-- Opening Marker --

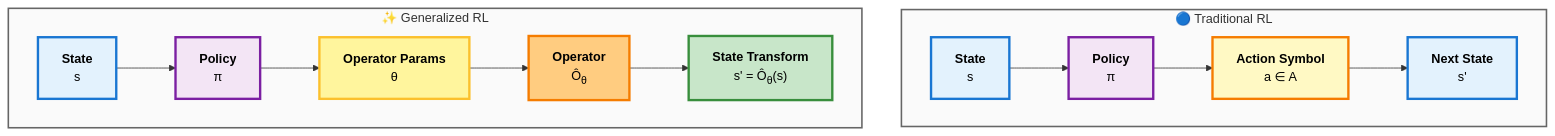
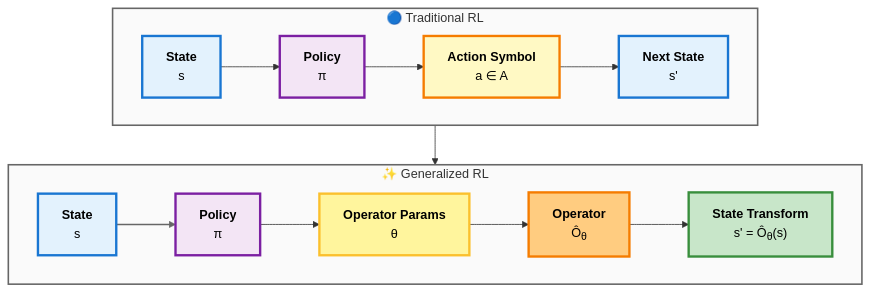
The first of 2 diagrams in README.md (pleiadian53/GRL), drawn with Mermaid before and after one commit.

Commit message:
fix: Stack Traditional RL on top, GRL on bottom

````diff
--- a/README.md
+++ b/README.md
@@ -15,31 +15,35 @@
 ```mermaid
 flowchart TB
     subgraph TRL["🔵 Traditional RL"]
         direction LR
         S1["<b>State</b><br/>s"] --> P1["<b>Policy</b><br/>π"]
         P1 --> A1["<b>Action Symbol</b><br/>a ∈ A"]
         A1 --> NS1["<b>Next State</b><br/>s'"]
     end
+    
+    TRL --> GRL
     
     subgraph GRL["✨ Generalized RL"]
         direction LR
         S2["<b>State</b><br/>s"] --> P2["<b>Policy</b><br/>π"]
         P2 --> AP["<b>Operator Params</b><br/>θ"]
         AP --> OP["<b>Operator</b><br/>Ô<sub>θ</sub>"]
         OP --> ST["<b>State Transform</b><br/>s' = Ô<sub>θ</sub>(s)"]
     end
     
     style S1 fill:#e3f2fd,stroke:#1976d2,stroke-width:3px,color:#000
     style NS1 fill:#e3f2fd,stroke:#1976d2,stroke-width:3px,color:#000
     style A1 fill:#fff9c4,stroke:#f57c00,stroke-width:3px,color:#000
     style P1 fill:#f3e5f5,stroke:#7b1fa2,stroke-width:3px,color:#000
     
     style S2 fill:#e3f2fd,stroke:#1976d2,stroke-width:3px,color:#000
     style ST fill:#c8e6c9,stroke:#388e3c,stroke-width:3px,color:#000
     style AP fill:#fff59d,stroke:#fbc02d,stroke-width:3px,color:#000
     style OP fill:#ffcc80,stroke:#f57c00,stroke-width:3px,color:#000
     style P2 fill:#f3e5f5,stroke:#7b1fa2,stroke-width:3px,color:#000
     
     style TRL fill:#fafafa,stroke:#666,stroke-width:2px
     style GRL fill:#fafafa,stroke:#666,stroke-width:2px
+    
+    linkStyle 4 stroke:#666,stroke-width:2px
 ```
````
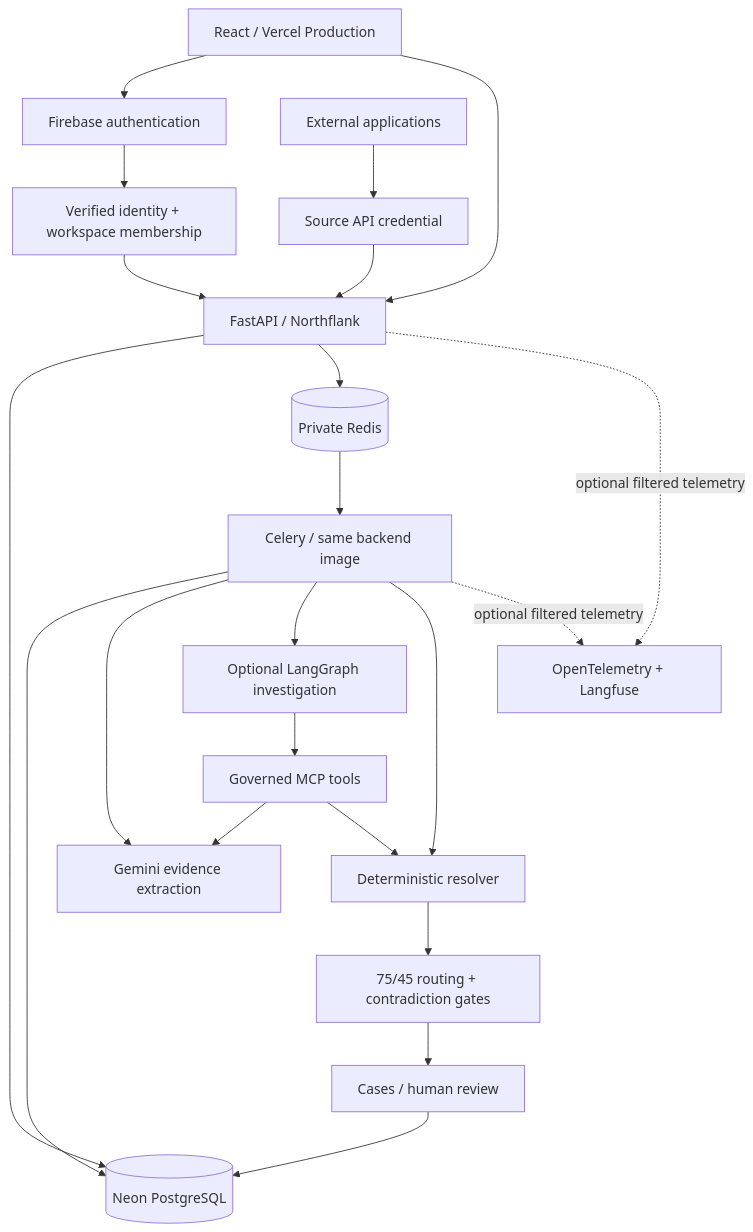
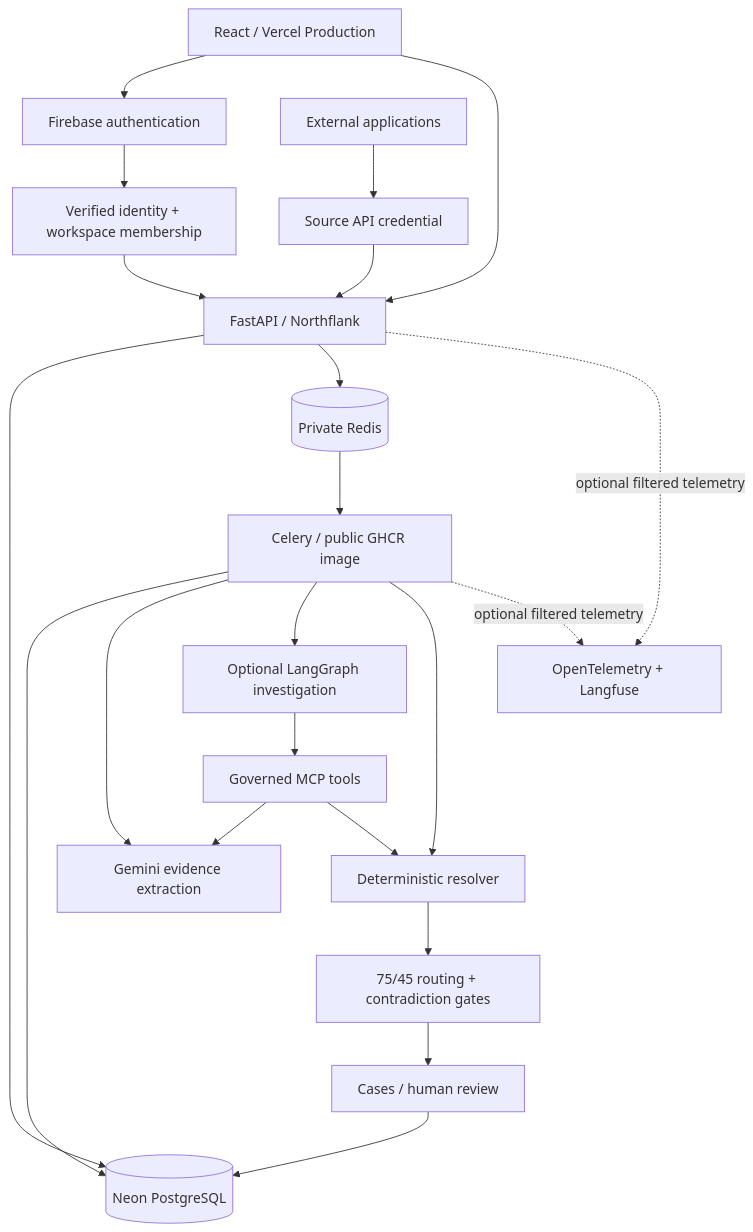
One commit to farazkhan-05/contact-resolution-workbench changed the diagram in docs/productization-architecture.md. Above: the diagram before and after it, drawn with Mermaid. The commit also changed other lines of this file and 20 other files, not shown here.

````diff
--- a/docs/productization-architecture.md
+++ b/docs/productization-architecture.md
@@ -21,24 +21,24 @@
 ```mermaid
 flowchart TD
     Browser[React / Vercel Production] --> Firebase[Firebase authentication]
     Browser --> API[FastAPI / Northflank]
     Firebase --> Verify[Verified identity + workspace membership]
     Verify --> API
     External[External applications] --> Source[Source API credential]
     Source --> API
     API --> DB[(Neon PostgreSQL)]
     API --> Redis[(Private Redis)]
-    Redis --> Worker[Celery / same backend image]
+    Redis --> Worker[Celery / public GHCR image]
     Worker --> DB
     Worker --> Gemini[Gemini evidence extraction]
     Worker --> Graph[Optional LangGraph investigation]
     Graph --> MCP[Governed MCP tools]
     MCP --> Gemini
     MCP --> Resolver[Deterministic resolver]
     Worker --> Resolver
     API -. optional filtered telemetry .-> Telemetry[OpenTelemetry + Langfuse]
     Worker -. optional filtered telemetry .-> Telemetry
     Resolver --> Routing[75/45 routing + contradiction gates]
     Routing --> Cases[Cases / human review]
     Cases --> DB
 ```
````
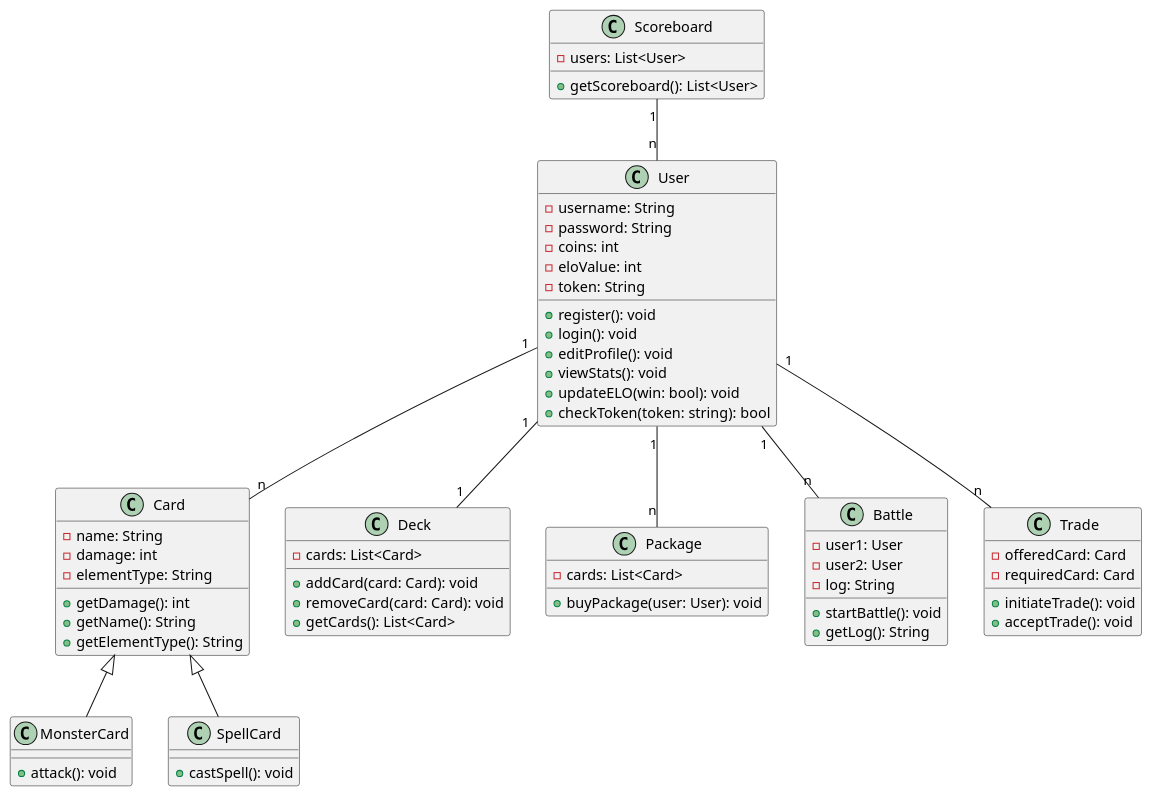
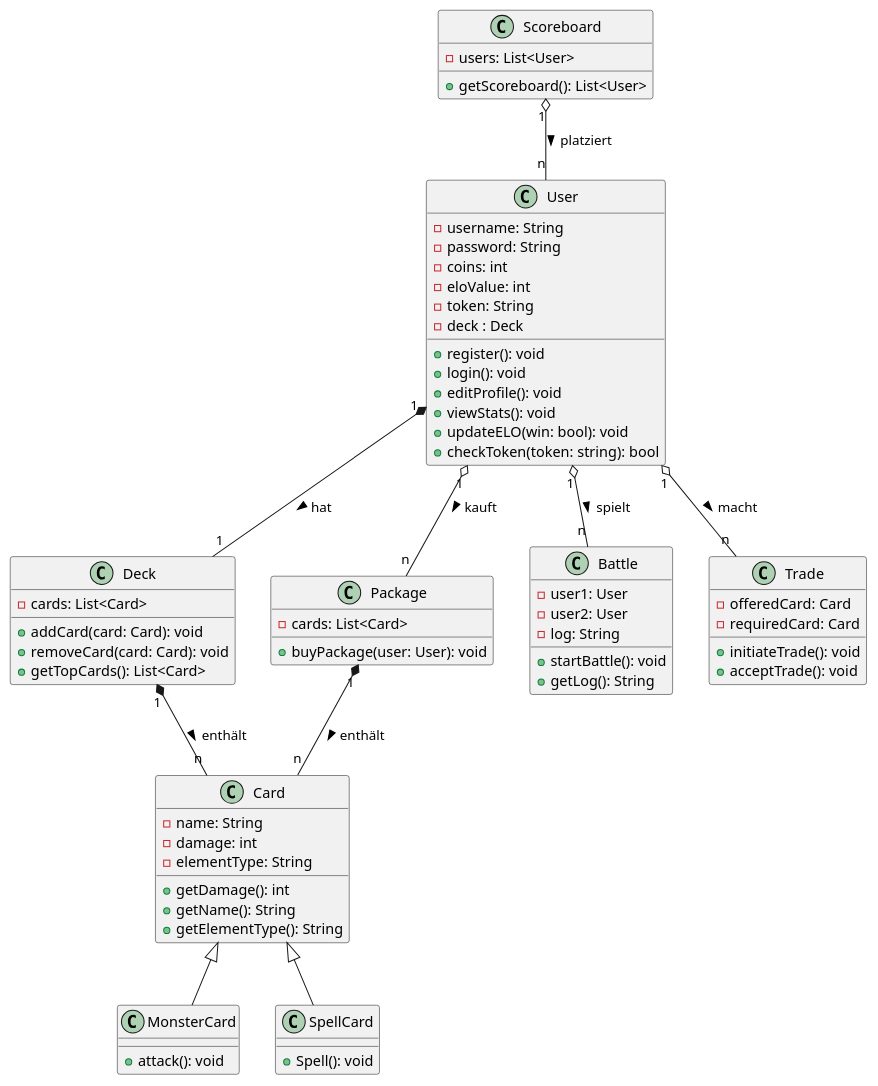
One commit to magnusgoeppel/MTCG changed the diagram in documentation/Klassendiagramm.puml. Above: the diagram before and after it, drawn with PlantUML. The commit also changed 6 other files, not shown here.

```diff
--- a/documentation/Klassendiagramm.puml
+++ b/documentation/Klassendiagramm.puml
@@ -1,89 +1,92 @@
 @startuml
 
 class User
 {
     - username: String
     - password: String
     - coins: int
     - eloValue: int
     - token: String
+    - deck : Deck
 
     + register(): void
     + login(): void
     + editProfile(): void
     + viewStats(): void
     + updateELO(win: bool): void
     + checkToken(token: string): bool
 }
 
 class Card
 {
     - name: String
     - damage: int
     - elementType: String
 
     + getDamage(): int
     + getName(): String
     + getElementType(): String
 }
 
 class MonsterCard extends Card
 {
     + attack(): void
 }
 
 class SpellCard extends Card
 {
-    + castSpell(): void
+    + Spell(): void
 }
 
 class Deck
 {
     - cards: List<Card>
 
     + addCard(card: Card): void
     + removeCard(card: Card): void
-    + getCards(): List<Card>
+    + getTopCards(): List<Card>
 }
 
 class Package
 {
     - cards: List<Card>
 
     + buyPackage(user: User): void
 }
 
 class Battle
 {
     - user1: User
     - user2: User
     - log: String
 
     + startBattle(): void
     + getLog(): String
 }
 
 class Trade
 {
     - offeredCard: Card
     - requiredCard: Card
 
     + initiateTrade(): void
     + acceptTrade(): void
 }
 
 class Scoreboard
 {
     - users: List<User>
 
     + getScoreboard(): List<User>
 }
 
-User "1" -- "n" Card
-User "1" -- "1" Deck
-User "1" -- "n" Package
-User "1" -- "n" Battle
-User "1" -- "n" Trade
-Scoreboard "1" -- "n" User
+User "1" *-- "1" Deck : hat >
+User "1" o-- "n" Package : kauft >
+User "1" o-- "n" Battle : spielt >
+User "1" o-- "n" Trade :  macht >
+Deck "1" *-- "n" Card : enthält >
+Package "1" *-- "n" Card : enthält >
+Scoreboard "1" o-- "n" User : platziert >
+
 
 @enduml
```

-- Closing Marker --

**What to produce:** Wherever the string "List" appears in the entries above, return the line it appears on.

**Solution to this exercise:**
     - cards: List<Card>
-    + getCards(): List<Card>
+    + getTopCards(): List<Card>
     - cards: List<Card>
     - users: List<User>
     + getScoreboard(): List<User>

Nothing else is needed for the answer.